Kim-Kwang Raymond Choo, Ph.D.

Associate Professor & Cloud Technology Endowed Professorship
Ph.D. Advisor


  • Ph.D. Queensland University of Technology


Personal Faculty Website

Kim-Kwang Raymond Choo holds a Ph.D. in information technology from Queensland University of Technology, Australia. Prior to starting his Cloud Technology Endowed Professorship at UTSA, Professor Choo spent five years working for the University of South Australia, and five years working for the Australian Government Australian Institute of Criminology.

He was also a visiting scholar at INTERPOL Global Complex for Innovation between October 2015 and February 2016 and a visiting Fulbright scholar at Rutgers University School of Criminal Justice and Palo Alto Research Center (formerly Xerox PARC) in 2009.

Professor Choo’s areas of research include big data analytics, cyber security and digital forensics. His research has been widely cited, including in government reports of the Australian Government, United Nations Office on Drugs and Crime (UNODC), U.S. CRS Report for Congress (Prepared for Members and Committees of Congress), International Centre for Missing & Exploited Children, International Telecommunication Union (ITU), and UK Home Office. One of his published cryptographic protocols was included in two independent submissions to the IEEE 802.11, the working group setting the standards for wireless LANs, by computer scientists from Fujitsu Labs in America; and the IETF / Network Working Group by a team of computer scientists from Tropos Networks (US), Toshiba, Huawei, and University of Murcia. Another of his published protocol was used in the P2P solution of the Milagro TLS (pairing-based cryptography for Transport Layer Security) presented to the IETF by researchers from MIRACL Ltd in 2016. His published design principle about how session keys should be constructed in cryptographic (key establishment) protocols that result in significant benefits for their security was cited in a special publication (SP 800-56A) – Recommendation for Pair-Wise Key Establishment Schemes Using Discrete Logarithm Cryptography – by the U.S. National Institute of Standards and Technology, as well as the subsequent versions (Revision 2, 2013, and Revision 3, April 2018).

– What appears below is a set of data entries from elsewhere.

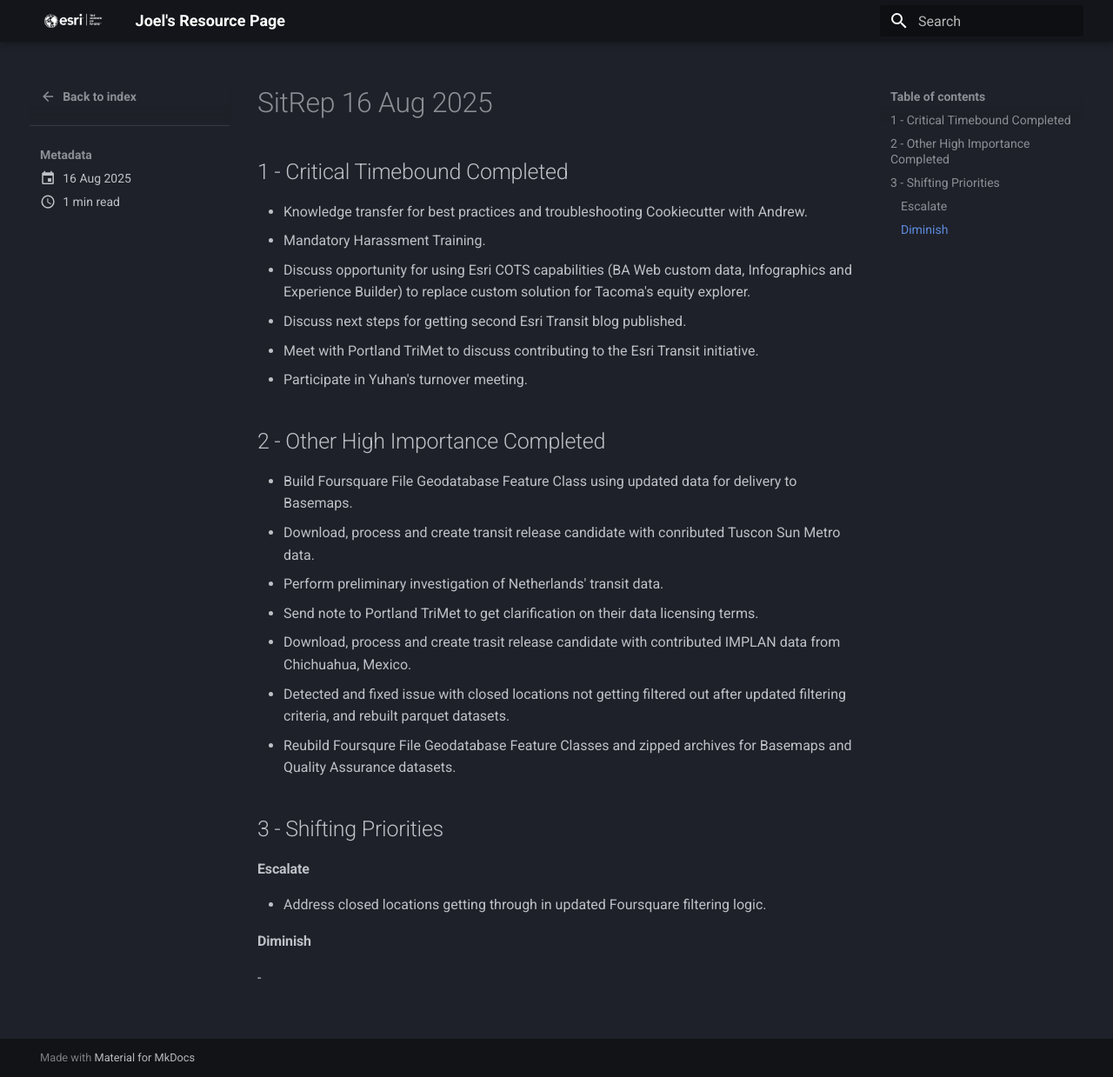
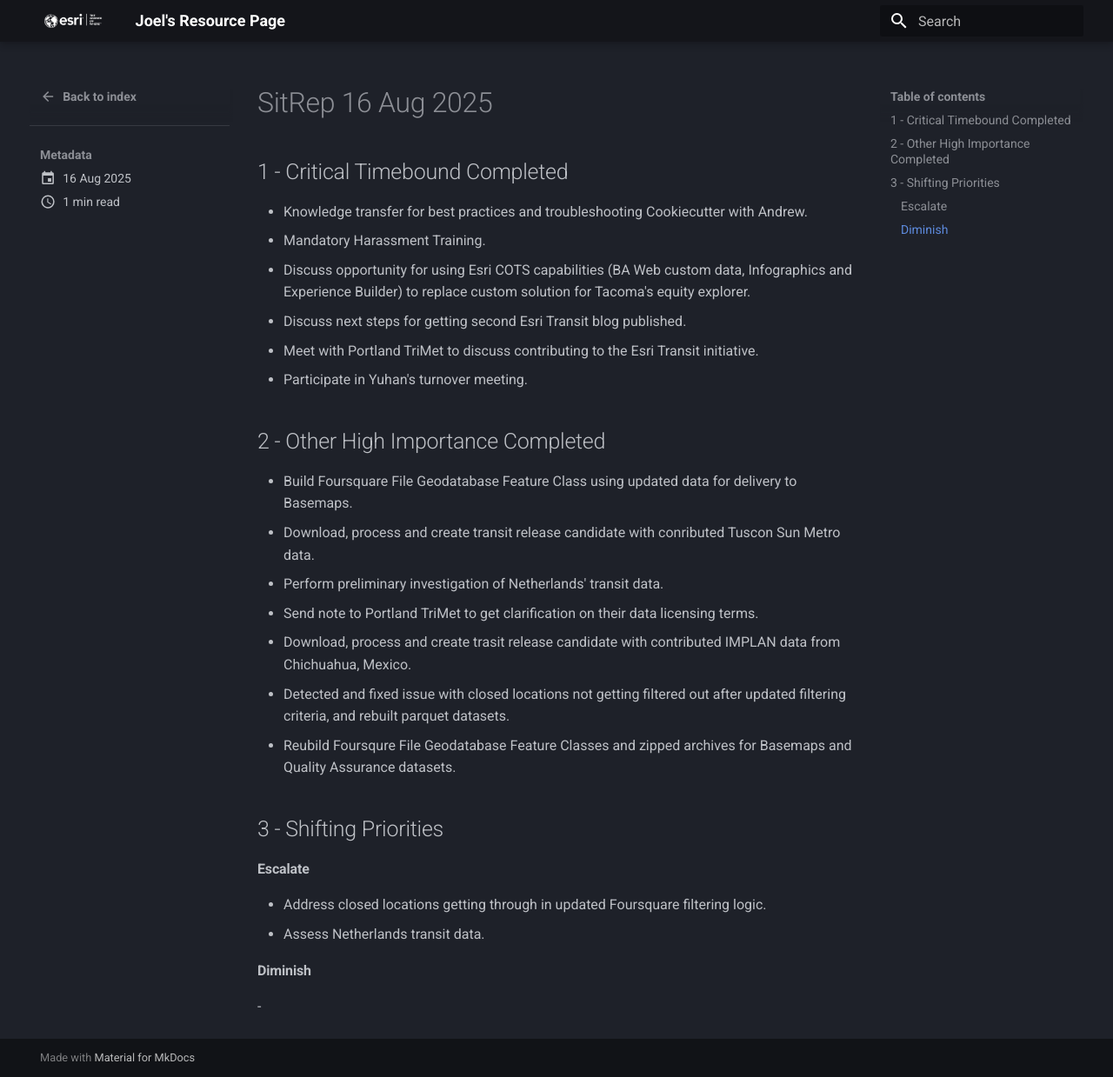
Before and after one commit to knu2xs/esri-resource-page, an MkDocs documentation site: the page built from docs/sitreps/posts/sitrep_20240816.md, in a window 1280 px wide and 1239 px high. Shown: the whole window at 87% size. Built offline with MkDocs 1.6.1 and Material for MkDocs 9.7.7, drawn with Linux system fonts in a browser that asks for light colours.

Commit message:
update sitreps

```diff
--- a/docs/sitreps/posts/sitrep_20240816.md
+++ b/docs/sitreps/posts/sitrep_20240816.md
@@ -28,6 +28,7 @@
 #### Escalate
 
 - Address closed locations getting through in updated Foursquare filtering logic.
+- Assess Netherlands transit data.
 
 #### Diminish
 
```
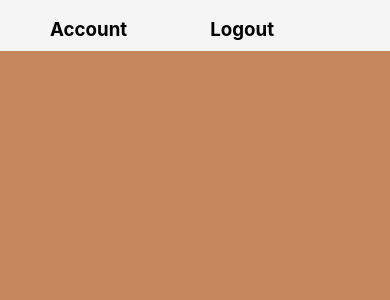
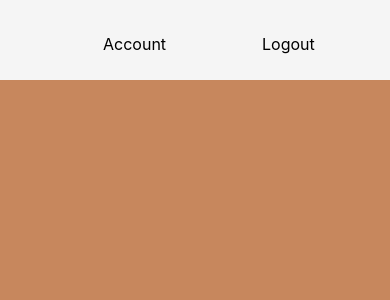
Before and after one commit to mrgunes/directory-app-frontend, a React (Create React App) app: page / in a window 390 px wide. Shown: the top 300 px of the page. Built offline with nearby package versions, Linux system fonts and the light colour scheme.

Commit message:
Some css rules added.

```diff
--- a/src/App.css
+++ b/src/App.css
@@ -97,16 +97,24 @@
     padding: 0 0 10px 0px;
 }
 
-.userPageSpanTwo{
+.userPageUl{
     display: flex;
     flex-direction: row;
     justify-content: space-around;
     background-color: whitesmoke;
+    list-style-type: none;
+
 }
 
-.userPageh3Two{
-    margin: 18px 33px 0px 0px;
+.userPageLi{
+    margin: 7px 33px 0px 0px;
     background-color: whitesmoke;
     padding: 0 0 10px 0px;
-    cursor: pointer;
+
 }
+
+.userPageLi a{
+    background-color: whitesmoke;
+    text-decoration: none;
+    color: black;
+}
--- a/src/UserPage.css
+++ b/src/UserPage.css
@@ -2,17 +2,55 @@
     .userPageSpanOne{
         display: none;
     }
-    .userPageSpanTwo{
+    .userPageUl{
         display: flex;
         flex-direction: row;
         justify-content: space-between;
         background-color: whitesmoke;
     }
 
-    .userPageh3Two{
+    .userPageLi{
+        margin: 18px 33px 0px 63px;
+        background-color: whitesmoke;
+        padding: 0 0 10px 0px;
+        cursor: pointer;
+    }
+  }
+
+  @media screen and (max-width: 375px) {
+    .userPageSpanOne{
+        display: none;
+    }
+    .userPageUl{
+        display: flex;
+        flex-direction: row;
+        justify-content: space-between;
+        background-color: whitesmoke;
+    }
+
+    .userPageLi{
         margin: 18px 33px 0px 50px;
         background-color: whitesmoke;
         padding: 0 0 10px 0px;
         cursor: pointer;
     }
   }
+
+  @media screen and (max-width: 320px) {
+    .userPageSpanOne{
+        display: none;
+    }
+    .userPageUl{
+        display: flex;
+        flex-direction: row;
+        justify-content: space-between;
+        background-color: whitesmoke;
+    }
+
+    .userPageLi{
+        margin: 18px 33px 0px 30px;
+        background-color: whitesmoke;
+        padding: 0 0 10px 0px;
+        cursor: pointer;
+    }
+  }
--- a/src/containers/UserPage.js
+++ b/src/containers/UserPage.js
@@ -4,15 +4,15 @@ import '../UserPage.css'
 export default function UserPage() {
     return (
         <div className='userPageMain'>
-            <navbar className='userPageNav'>
+            <div className='userPageNav'>
                 <span className='userPageSpanOne'>
                     <h3 className='userPageh3One'>Welcome Kaan Catik</h3>
                 </span>
-                <span className='userPageSpanTwo'>
-                    <h3 className='userPageh3Two'>Account</h3>
-                    <h3 className='userPageh3Two'>Logout</h3>
-                </span>
-            </navbar>
+                <ul className='userPageUl'>
+                    <li className='userPageLi'><a href='#'>Account</a></li>
+                    <li className='userPageLi'><a href='#'>Logout</a></li>
+                </ul>
+            </div>
         </div>
     )
 }
```
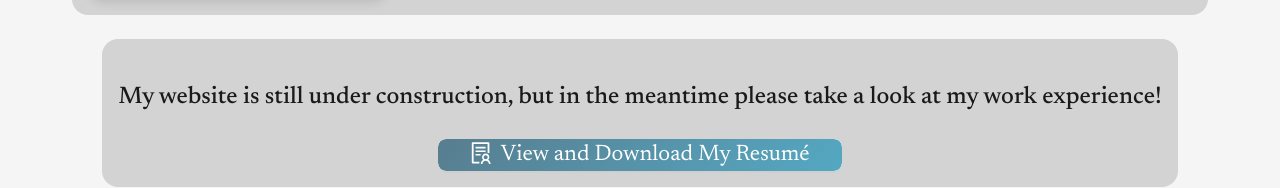
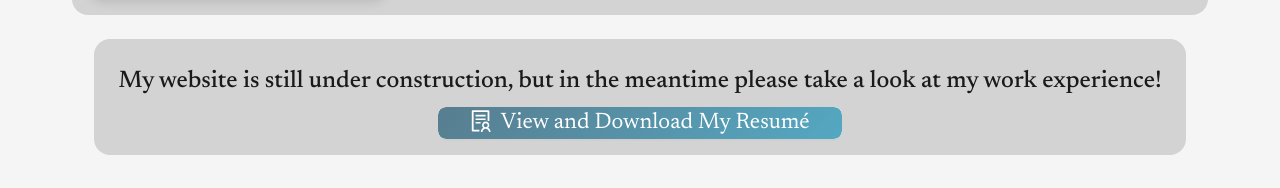
Before and after one commit to SamGwilliamStudent/web-portfolio, a React (Vite) app: page / in a window 1280 px wide. Shown: the part 362-550 px from the top of the page. Built offline with nearby package versions, Linux system fonts and the light colour scheme.

Commit message:
Update Homepage styling

```diff
--- a/src/components/home/Home.css
+++ b/src/components/home/Home.css
@@ -58,6 +58,7 @@ h1 {
     font-family: 'Newsreader', serif;
     font-size: x-large;
     font-weight: 500;
+    margin: 0.5rem;
 }
 
 .resumeDownload {
```
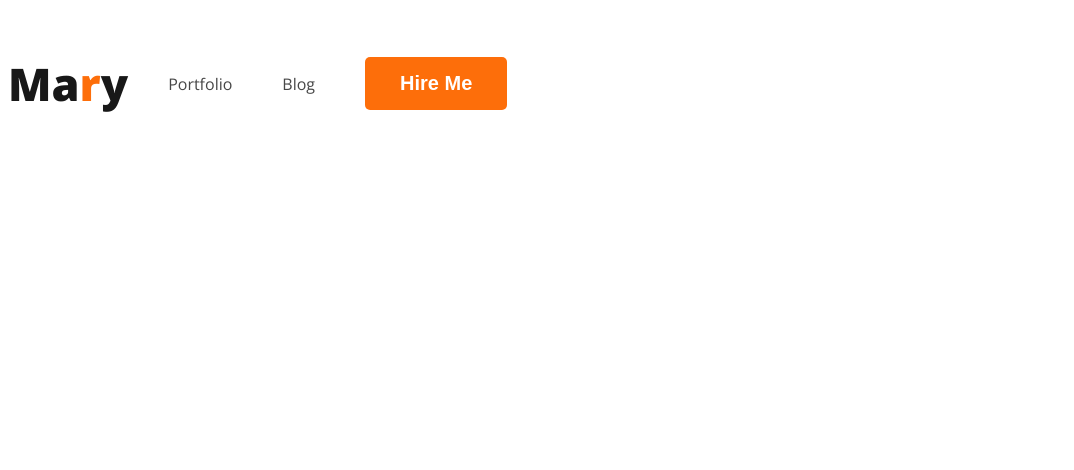
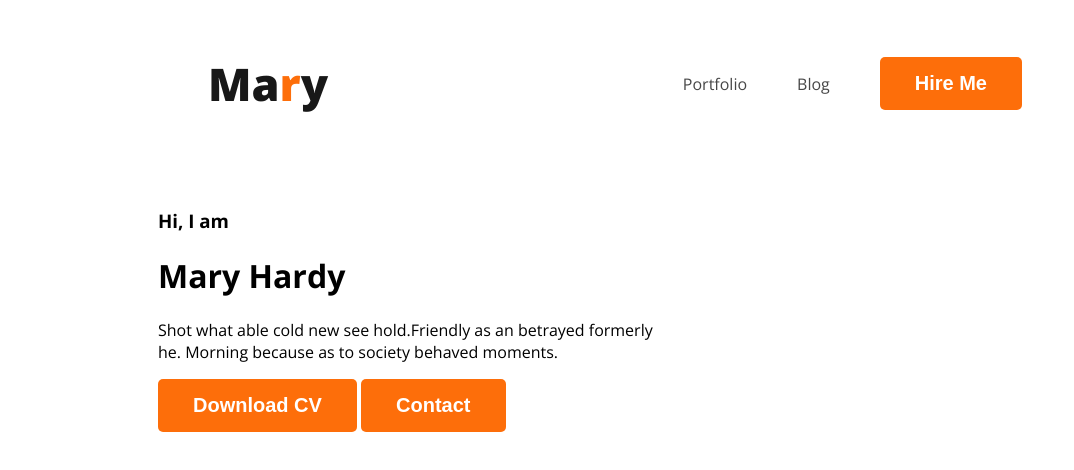
Before and after one commit to mr-pritom-01/webdeveloper-portfolio, a plain HTML site: page index.html in a window 1280 px wide. Shown: the whole page, without its empty margins (0-1074 px from the left). Drawn offline with nearby package versions, Linux system fonts and the light colour scheme.

Commit message:
image folder added

```diff
--- a/index.html
+++ b/index.html
@@ -23,7 +23,18 @@
                 <li><button class="btn-primary">Hire Me</button></li>
             </ul>
         </nav>
-        <div class="banner"></div>
+        <div class="banner">
+            <div>
+                <h3 class="banner-greeting">Hi, I am</h3>
+                <h1 class="banner-tittle">Mary Hardy</h1>
+                <p>Shot what able cold new see hold.Friendly as an betrayed formerly<br> he. Morning because as to
+                    society
+                    behaved moments.</p>
+                    <button class="btn-primary">Download CV</button>
+                    <button class="btn-primary">Contact</button>
+            </div>
+            <img src=""
+        </div>
     </header>
 
     <main>
--- a/styles/portfolio.css
+++ b/styles/portfolio.css
@@ -6,8 +6,9 @@ body {
 /* nav related styles */
 nav {
     display: flex;
-    /* justify-content: space-between; */
+    justify-content: space-between;
     align-items: center;
+    margin: 0px 200px;
 }
 
 nav ul {
@@ -49,4 +50,10 @@ nav a {
     padding: 15px 35px;
 }
 
-/* header related style *
+/* header related style */
+.headern{
+    background-color: #fff8f3e8;
+}
+.banner {
+    padding: 30px 30px 30px 150px;
+}
```
Also changed, not shown: images/developer.png (added), images/hardy.png (added), images/header_bg.png (added), images/icons/facebook.png (added), images/icons/insta.png (added), images/icons/js.png (added), images/icons/mongo.png (added), images/icons/nodejs.png (added), images/icons/react.png (added), images/icons/twitter.png (added).
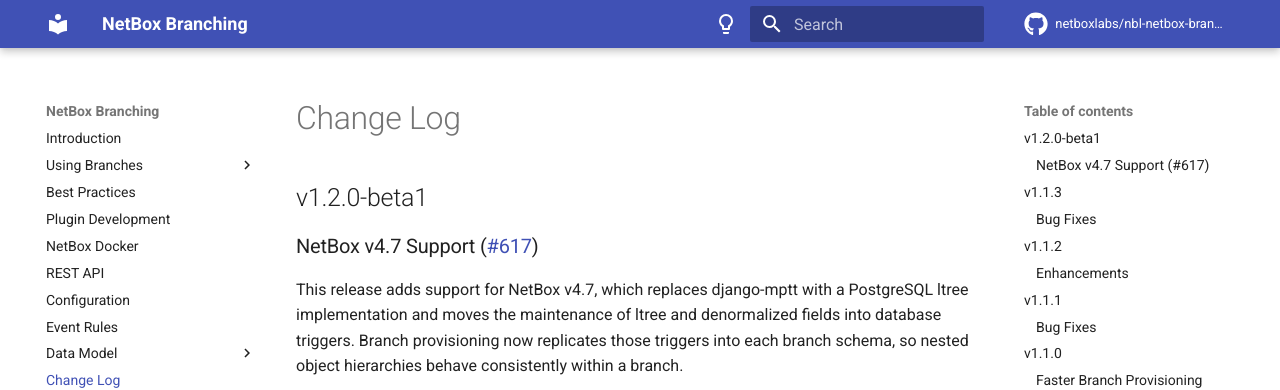
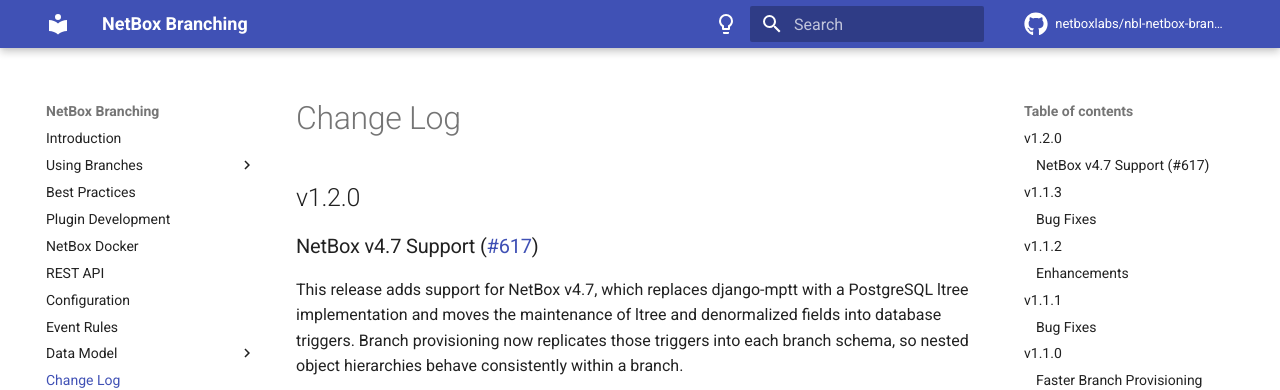
Before and after one commit to netboxlabs/netbox-branching, an MkDocs documentation site: the page built from docs/changelog.md, in a window 1280 px wide and 900 px high. Shown: the top 390 px of the window. Built offline with MkDocs 1.6.1 and Material for MkDocs 9.7.7, drawn with Linux system fonts in a browser that asks for light colours; comment, search, counter and statistics services are not loaded.

Commit message:
Release v1.2.0

```diff
--- a/docs/changelog.md
+++ b/docs/changelog.md
@@ -1,6 +1,6 @@
 # Change Log
 
-## v1.2.0-beta1
+## v1.2.0
 
 ### NetBox v4.7 Support ([#617](https://github.com/netboxlabs/netbox-branching/issues/617))
 
--- a/netbox_branching/__init__.py
+++ b/netbox_branching/__init__.py
@@ -12,7 +12,7 @@
     name = 'netbox_branching'
     verbose_name = 'NetBox Branching'
     description = 'A git-like branching implementation for NetBox'
-    version = '1.2.0-beta1'
+    version = '1.2.0'
     base_url = 'branching'
     # Remember to update COMPATIBILITY.md when modifying the minimum/maximum supported NetBox versions.
     # NetBox 4.7 replaced django-mptt with a PostgreSQL ltree implementation and moved ltree/denorm
--- a/pyproject.toml
+++ b/pyproject.toml
@@ -1,6 +1,6 @@
 [project]
 name = "netboxlabs-netbox-branching"
-version = "1.2.0-beta1"
+version = "1.2.0"
 description = "A git-like branching implementation for NetBox"
 readme = "README.md"
 requires-python = ">=3.10"
```
Also changed, not shown: COMPATIBILITY.md (+1 -1 lines).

He is the co-inventor of two Australian PCT and one Australian provisional patent applications on digital forensics and mobile app security filed in 2015. He is the co-inventor of two U.S. provisional patent applications on lightweight cryptographic scheme for mobile devices and a code-based cryptographic scheme (i.e. post-quantum) filed in 2018.

Since 2011, Professor Choo has supervised to completion 18 Ph.D., 1 Doctor of IT, 13 masters and nine honors (eight 1st Class and one 2nd upper honors) theses.

He received the UTSA College of Business Col. Jean Piccione and Lt. Col. Philip Piccione Endowed Research Award for Tenured Faculty in 2018. In 2016, he was named Cybersecurity Educator of the Year – APAC (2016 Cybersecurity Excellence Awards [CEAs are produced in cooperation with the Information Security Community on LinkedIn], and in 2015, he and his team won the Digital Forensics Research Challenge organized by Germany’s University of Erlangen-Nuremberg. Other awards include Best Research Paper Award at the 20th European Symposium on Research in Computer Security (ESORICS 2015), Australia New Zealand Policing Advisory Agency (ANZPAA); National Institute of Forensic Sciences Highly Commended Award; 2010 Australian Capital Territory Pearcey Award for “Taking a risk and making a difference in the development of the Australian ICT industry,”; 2008 Australia Day Achievement Medallion in recognition of his dedication and contribution to the Australian Government Australian Institute of Criminology, and through it to the public service of the nation; and the British Computer Society’s Wilkes Award for the best paper published in the 2007 volume of the Computer Journal (Oxford University Press).

In April 2017 he was appointed an Honorary Commander, 502nd Air Base Wing, Joint Base San Antonio-Fort Sam Houston, USA. He is also a Fellow of the Australian Computer Society and a Senior Member of IEEE.


Research Interests

  • Big data analytics (including privacy-preserving, identification of real-world events and big data forensics)
  • Cyber security
  • Offensive cyber (cyber crime, identification and exploitation of vulnerabilities, cyber operations, etc.)
  • Defensive cyber (design of lightweight security solutions, blockchain-based solutions, etc.)
  • Digital forensics, including forensics-by-design (e.g. cloud forensics, mobile device and app forensics, smart vehicle forensics, IoT forensics and drone forensics)

Selected Publications

Google Scholar: